In addition to the physical aspects of yoga, the CALMING KIDS curriculum includes practical role play so the kids can practice dialoguing what they would do in certain situations. The program allows the kids to think about potential situations and how to react to them.
“What do you do in this situation? Is it appropriate to walk away? Is it appropriate to say something? Is it appropriate to tell the teacher? It’s really important to understand the three choices and when to use them,” Dee Marie says.
Other questions she asks the kids are: “How can I have a compassionate heart? How can I find calmness even though you’re being mean to me? How can I stand up to you and know it’s not about me, it’s about you? Where are you coming from? Where is the other person coming from? Is it good for the community is, it good for you? What are the repercussions going to be?”
These are big questions for all of us, especially kids. But that doesn’t deter Dee Marie from asking them anyway. And, as her research shows, it’s working.
“What we found was that not only did we help the kids that were targeted, the bullied, rise, but the bullies relaxed and started to understand what they were doing,” she says. “… We empower the targeted, we relax and bring some consciousness to the bullies and then we get the bystanders to show up. Bystanders have to chime in and talk, not just sit back and watch or laugh.”
Dee Marie knows from personal experience just how rehabilitative and freeing these principles can be. In the early ’80s she was a professional dancer in New York City, performing mostly modern jazz and theatrical dances. But one snowy night, the cab she was getting into was hit by a truck.
“I was told I would never walk again and I definitely never would dance again,” she says. “[But] I rehabilitated myself through many techniques and the best of them all was yoga therapy.”
Fully recovered from the accident, Dee Marie had found a new passion. She went on to study at the Himalayan Institute of Yoga Science and Philosophy in Pennsylvania and became a certified yoga therapist in 1986.
For the last 25 years, Dee Marie has been in Boulder working with people of all ages and abilities, teaching yoga and offering yoga therapy to people with brain injuries, kids with disabilities and others.
Dee Marie first implemented the CALMING KIDS program in Boulder Valley schools, but it quickly expanded into Summit County, Denver, Arvada and most recently Jefferson County. And it’s spread internationally as well. Dee Marie has developed an extensive training curriculum bringing educators from Mexico, Colombia, Puerto Rico and Palestine, among others, to train in Boulder.
“My mission is to get yoga to everybody and anybody,” she says. “Yoga is not a system of exercise. In classical yoga we do movement in order to get our body comfortable.
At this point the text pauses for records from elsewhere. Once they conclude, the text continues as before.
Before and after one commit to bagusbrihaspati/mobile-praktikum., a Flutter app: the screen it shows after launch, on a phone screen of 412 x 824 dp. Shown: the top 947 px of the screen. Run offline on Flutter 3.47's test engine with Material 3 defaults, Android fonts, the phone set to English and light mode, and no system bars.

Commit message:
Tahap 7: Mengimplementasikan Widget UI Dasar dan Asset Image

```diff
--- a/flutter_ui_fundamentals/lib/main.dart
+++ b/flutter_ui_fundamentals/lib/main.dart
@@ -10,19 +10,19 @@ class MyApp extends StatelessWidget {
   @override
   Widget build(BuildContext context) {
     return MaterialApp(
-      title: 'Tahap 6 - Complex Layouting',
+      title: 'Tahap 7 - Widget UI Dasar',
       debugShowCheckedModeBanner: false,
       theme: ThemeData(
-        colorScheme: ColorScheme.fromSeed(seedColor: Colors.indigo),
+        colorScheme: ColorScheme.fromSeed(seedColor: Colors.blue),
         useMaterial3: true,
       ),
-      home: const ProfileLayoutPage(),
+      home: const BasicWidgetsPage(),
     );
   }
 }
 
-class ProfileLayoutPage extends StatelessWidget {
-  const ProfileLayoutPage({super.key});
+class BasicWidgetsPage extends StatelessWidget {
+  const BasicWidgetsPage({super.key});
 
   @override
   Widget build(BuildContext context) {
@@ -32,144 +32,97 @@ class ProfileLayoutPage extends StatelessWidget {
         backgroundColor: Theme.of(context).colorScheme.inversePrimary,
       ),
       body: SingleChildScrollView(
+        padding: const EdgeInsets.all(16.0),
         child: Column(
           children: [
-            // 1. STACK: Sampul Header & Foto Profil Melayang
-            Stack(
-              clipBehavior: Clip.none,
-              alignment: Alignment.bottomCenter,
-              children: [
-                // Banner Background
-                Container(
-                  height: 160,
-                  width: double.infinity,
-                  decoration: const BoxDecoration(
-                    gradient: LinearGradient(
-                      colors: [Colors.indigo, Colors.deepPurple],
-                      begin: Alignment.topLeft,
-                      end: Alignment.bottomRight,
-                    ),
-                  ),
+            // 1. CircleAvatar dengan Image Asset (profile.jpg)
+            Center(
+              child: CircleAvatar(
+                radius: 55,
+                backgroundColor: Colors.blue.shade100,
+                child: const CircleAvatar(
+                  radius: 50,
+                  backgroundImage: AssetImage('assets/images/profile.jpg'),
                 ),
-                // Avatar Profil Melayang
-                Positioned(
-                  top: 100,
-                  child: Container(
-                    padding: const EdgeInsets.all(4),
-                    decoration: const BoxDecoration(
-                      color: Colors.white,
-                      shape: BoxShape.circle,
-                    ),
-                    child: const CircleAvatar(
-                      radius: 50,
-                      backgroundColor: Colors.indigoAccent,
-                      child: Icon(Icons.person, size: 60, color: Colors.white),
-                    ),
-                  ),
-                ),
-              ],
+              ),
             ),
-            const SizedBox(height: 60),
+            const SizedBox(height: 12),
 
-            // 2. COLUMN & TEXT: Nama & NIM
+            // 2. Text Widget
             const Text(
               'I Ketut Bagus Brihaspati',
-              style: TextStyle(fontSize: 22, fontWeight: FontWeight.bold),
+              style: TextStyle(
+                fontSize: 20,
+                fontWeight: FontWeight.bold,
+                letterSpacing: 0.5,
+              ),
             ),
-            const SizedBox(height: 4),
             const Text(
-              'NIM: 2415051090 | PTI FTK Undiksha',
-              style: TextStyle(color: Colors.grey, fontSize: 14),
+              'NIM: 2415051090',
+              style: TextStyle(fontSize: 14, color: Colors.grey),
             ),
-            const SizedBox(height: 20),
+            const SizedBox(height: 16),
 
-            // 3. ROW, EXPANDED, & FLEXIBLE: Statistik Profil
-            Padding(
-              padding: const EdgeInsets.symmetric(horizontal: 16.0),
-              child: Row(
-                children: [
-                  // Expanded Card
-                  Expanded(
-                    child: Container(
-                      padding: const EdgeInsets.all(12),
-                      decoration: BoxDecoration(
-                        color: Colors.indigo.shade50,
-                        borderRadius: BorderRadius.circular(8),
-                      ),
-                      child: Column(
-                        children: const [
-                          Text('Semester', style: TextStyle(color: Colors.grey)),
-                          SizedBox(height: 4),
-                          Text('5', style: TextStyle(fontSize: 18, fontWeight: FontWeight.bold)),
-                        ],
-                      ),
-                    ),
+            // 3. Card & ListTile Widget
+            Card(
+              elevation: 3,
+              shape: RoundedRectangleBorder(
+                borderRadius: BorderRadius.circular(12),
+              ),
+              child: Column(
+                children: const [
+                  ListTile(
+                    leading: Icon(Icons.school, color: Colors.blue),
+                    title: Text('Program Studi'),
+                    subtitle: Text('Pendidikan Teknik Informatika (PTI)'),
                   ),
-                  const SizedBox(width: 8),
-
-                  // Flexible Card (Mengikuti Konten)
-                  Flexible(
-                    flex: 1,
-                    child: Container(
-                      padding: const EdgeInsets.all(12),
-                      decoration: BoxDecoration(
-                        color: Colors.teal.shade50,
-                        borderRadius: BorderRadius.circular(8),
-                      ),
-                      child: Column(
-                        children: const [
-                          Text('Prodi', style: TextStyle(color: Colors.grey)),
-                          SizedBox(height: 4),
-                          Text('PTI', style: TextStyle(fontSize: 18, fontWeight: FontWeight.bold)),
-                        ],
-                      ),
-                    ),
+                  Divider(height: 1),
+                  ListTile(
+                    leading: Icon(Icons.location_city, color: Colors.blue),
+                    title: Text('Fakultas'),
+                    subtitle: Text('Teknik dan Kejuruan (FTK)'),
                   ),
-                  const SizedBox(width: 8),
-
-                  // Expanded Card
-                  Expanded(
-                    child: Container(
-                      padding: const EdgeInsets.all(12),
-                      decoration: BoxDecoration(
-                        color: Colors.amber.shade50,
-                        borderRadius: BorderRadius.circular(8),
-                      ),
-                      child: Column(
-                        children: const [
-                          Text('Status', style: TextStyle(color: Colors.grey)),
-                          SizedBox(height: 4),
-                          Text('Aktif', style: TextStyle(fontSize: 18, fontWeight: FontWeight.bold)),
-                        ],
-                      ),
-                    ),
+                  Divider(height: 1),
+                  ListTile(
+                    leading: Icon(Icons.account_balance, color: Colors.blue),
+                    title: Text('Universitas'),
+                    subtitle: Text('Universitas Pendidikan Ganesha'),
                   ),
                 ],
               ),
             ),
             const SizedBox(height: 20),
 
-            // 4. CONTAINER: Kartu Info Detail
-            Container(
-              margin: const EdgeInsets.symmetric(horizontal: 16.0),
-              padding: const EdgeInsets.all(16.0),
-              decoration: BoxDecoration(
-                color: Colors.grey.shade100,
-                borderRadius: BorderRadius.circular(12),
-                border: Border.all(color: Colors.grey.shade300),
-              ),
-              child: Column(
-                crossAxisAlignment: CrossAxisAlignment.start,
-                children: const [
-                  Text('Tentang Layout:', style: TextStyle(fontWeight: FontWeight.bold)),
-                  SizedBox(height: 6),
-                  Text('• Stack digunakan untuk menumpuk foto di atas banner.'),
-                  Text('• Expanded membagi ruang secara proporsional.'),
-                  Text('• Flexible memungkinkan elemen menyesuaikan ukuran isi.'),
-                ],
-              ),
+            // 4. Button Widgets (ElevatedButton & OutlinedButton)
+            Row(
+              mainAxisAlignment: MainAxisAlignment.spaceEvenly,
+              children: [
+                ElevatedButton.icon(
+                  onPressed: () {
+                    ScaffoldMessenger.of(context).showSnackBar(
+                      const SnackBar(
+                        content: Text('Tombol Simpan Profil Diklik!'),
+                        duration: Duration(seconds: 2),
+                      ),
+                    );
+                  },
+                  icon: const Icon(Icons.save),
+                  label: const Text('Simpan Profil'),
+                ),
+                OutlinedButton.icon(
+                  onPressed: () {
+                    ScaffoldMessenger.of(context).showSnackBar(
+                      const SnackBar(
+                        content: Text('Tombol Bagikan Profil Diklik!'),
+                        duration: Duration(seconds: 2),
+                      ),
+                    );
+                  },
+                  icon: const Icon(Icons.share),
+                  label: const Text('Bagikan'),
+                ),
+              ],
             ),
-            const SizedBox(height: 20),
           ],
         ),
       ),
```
We do yoga in order to regulate our breathing. We do mindful meditation and concentrations to focus the mind. In classical yoga, we look at our communication skills and how we’re appearing to the community.”
She’s also written several activity workbooks for children to accompany her classes, the first of which, “Yoga Keeps Me Calm, Fit and Focused” has been translated into multiple languages, and they are being used in schools Mexico, Central America, Saudi Arabia and Palestine.
“The more we get the body, the breathing, the mind in a calmer, more loving and more released place within themselves, the more they can handle anything that is happening in the outer world,” she says. “Negative confrontation will come to us no matter what age we are. It’s understanding just how to have a compassionate heart and the compassion that you can give to others whether they are your friend or enemy.”
Dee Marie says the goal is to make the ideas behind CALMING KIDS mainstream by 2020, hopefully decreasing violence in schools both here and around the world.
“I’ve devoted my life to it and I feel like I make this much (she depicts about an inch with her fingers) of a difference considering where it’s going,” she says. “It’s scary, we watch the media and the type of movies that are coming out, and what they are teaching the kids is to pick up a gun and shoot. So I feel like I have so much work to do.”